— EXERCISE REQUIREMENTS —
Copy each line of the data that has "ready" in it.

RECORD SET below:

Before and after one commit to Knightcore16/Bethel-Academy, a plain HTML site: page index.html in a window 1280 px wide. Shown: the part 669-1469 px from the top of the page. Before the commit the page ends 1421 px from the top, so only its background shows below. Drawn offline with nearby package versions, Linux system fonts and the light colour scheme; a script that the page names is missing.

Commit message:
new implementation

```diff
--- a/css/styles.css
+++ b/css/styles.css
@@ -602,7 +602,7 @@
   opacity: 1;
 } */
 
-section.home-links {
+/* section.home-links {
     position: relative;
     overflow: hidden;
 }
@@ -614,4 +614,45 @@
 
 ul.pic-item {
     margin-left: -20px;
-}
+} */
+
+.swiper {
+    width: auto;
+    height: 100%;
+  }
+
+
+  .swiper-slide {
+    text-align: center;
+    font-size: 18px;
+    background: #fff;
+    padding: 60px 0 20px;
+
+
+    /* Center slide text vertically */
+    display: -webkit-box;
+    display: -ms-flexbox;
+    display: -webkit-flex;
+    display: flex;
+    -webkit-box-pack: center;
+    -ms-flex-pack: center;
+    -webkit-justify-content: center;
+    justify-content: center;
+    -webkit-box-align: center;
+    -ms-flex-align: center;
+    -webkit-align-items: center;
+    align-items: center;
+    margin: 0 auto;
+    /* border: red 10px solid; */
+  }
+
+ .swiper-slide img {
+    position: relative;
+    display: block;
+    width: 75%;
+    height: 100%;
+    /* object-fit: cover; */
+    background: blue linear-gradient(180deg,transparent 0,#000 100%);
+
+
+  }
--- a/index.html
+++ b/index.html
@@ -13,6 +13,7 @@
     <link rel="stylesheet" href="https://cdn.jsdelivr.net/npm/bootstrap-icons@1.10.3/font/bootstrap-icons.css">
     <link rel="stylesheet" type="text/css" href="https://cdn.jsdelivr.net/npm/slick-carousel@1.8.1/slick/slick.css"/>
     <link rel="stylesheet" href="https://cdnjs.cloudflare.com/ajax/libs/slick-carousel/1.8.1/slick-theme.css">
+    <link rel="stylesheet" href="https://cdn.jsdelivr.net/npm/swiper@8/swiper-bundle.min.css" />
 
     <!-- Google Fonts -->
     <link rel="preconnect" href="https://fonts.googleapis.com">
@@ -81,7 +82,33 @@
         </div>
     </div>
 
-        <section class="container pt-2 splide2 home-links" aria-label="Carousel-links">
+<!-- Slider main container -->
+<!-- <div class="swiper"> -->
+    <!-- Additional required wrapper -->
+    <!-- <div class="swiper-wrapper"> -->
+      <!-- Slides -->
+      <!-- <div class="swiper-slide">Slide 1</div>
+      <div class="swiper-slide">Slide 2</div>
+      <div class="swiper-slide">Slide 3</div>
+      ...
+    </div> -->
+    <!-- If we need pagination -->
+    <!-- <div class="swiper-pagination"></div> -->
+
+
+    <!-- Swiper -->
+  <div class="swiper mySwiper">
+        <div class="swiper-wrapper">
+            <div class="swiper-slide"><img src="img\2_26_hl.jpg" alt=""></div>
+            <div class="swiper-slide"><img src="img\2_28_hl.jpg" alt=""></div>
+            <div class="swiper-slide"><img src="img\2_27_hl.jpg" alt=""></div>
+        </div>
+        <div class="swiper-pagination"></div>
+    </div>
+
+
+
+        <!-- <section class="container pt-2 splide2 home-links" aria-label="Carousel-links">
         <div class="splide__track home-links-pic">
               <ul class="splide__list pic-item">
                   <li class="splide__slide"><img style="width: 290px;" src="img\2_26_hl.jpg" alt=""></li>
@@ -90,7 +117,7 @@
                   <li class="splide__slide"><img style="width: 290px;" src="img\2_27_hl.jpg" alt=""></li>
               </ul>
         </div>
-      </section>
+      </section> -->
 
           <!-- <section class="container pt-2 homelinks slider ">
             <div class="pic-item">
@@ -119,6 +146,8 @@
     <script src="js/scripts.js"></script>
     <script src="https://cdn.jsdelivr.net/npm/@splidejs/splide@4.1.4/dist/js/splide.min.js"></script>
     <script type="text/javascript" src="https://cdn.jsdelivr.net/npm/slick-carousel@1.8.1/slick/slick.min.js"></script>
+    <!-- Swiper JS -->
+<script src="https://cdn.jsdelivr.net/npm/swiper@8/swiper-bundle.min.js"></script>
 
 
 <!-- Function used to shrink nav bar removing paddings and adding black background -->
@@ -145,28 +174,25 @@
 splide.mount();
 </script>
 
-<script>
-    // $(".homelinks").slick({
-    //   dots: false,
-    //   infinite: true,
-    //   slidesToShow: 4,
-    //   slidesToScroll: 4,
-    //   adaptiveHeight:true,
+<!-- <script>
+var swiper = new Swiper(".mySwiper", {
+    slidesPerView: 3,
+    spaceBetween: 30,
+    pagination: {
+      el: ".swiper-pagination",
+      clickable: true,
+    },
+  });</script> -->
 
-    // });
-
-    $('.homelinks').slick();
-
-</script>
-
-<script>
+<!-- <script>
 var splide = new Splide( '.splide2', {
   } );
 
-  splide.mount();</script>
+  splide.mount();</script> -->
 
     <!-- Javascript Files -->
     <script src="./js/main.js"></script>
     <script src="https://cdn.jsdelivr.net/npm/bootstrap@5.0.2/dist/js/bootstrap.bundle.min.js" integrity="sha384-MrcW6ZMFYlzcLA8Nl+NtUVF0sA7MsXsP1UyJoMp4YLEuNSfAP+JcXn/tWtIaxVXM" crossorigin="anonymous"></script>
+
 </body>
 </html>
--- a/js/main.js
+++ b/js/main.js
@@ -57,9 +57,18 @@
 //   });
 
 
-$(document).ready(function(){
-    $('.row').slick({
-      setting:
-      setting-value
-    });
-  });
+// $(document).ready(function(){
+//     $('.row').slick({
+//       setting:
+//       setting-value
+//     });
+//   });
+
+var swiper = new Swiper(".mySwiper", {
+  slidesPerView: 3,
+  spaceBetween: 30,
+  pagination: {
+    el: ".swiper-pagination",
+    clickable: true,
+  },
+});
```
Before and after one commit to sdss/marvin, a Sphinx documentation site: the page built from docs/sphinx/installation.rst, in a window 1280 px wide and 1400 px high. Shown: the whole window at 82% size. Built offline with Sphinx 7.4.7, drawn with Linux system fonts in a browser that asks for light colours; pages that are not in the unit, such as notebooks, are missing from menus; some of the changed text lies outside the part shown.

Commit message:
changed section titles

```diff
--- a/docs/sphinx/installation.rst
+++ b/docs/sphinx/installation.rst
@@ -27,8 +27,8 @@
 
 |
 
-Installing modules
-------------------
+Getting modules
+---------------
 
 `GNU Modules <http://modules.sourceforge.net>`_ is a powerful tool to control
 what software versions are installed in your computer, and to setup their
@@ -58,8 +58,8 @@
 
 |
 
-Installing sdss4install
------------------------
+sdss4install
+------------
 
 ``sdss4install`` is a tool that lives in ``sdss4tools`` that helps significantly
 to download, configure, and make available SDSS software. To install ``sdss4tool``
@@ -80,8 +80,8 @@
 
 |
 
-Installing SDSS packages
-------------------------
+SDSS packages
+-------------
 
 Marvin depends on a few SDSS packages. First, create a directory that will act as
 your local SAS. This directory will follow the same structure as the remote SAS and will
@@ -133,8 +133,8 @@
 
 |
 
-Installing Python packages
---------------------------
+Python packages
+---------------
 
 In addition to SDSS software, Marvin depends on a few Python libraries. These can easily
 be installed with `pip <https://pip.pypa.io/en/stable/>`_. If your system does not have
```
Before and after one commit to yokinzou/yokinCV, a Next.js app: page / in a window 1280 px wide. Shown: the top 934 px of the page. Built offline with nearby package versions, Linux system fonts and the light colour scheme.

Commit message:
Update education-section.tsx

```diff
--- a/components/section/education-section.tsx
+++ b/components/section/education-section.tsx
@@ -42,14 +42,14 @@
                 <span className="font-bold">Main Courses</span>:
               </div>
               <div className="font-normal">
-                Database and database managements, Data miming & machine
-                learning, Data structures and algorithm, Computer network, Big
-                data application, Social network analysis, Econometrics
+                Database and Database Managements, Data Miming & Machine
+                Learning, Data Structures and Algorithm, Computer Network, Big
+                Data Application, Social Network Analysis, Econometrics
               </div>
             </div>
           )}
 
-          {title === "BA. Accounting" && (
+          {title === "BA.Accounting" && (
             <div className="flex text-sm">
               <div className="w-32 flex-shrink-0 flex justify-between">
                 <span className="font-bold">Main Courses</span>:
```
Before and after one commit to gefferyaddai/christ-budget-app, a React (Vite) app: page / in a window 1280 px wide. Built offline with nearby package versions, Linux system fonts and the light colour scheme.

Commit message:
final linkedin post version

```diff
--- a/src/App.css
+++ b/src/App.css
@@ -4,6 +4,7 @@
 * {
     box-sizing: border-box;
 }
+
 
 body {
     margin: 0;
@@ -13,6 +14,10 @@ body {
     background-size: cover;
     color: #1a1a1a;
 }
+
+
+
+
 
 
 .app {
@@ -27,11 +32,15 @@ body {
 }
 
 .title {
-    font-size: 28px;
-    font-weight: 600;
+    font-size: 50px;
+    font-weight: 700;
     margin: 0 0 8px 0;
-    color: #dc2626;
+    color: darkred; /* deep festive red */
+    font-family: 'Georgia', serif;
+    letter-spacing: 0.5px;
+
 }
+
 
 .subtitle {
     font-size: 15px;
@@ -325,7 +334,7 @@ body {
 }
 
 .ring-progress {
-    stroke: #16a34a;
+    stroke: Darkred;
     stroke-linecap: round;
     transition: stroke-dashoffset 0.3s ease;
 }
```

End of RECORD SET.

— ANSWER FOR THE TASK —
-$(document).ready(function(){
+// $(document).ready(function(){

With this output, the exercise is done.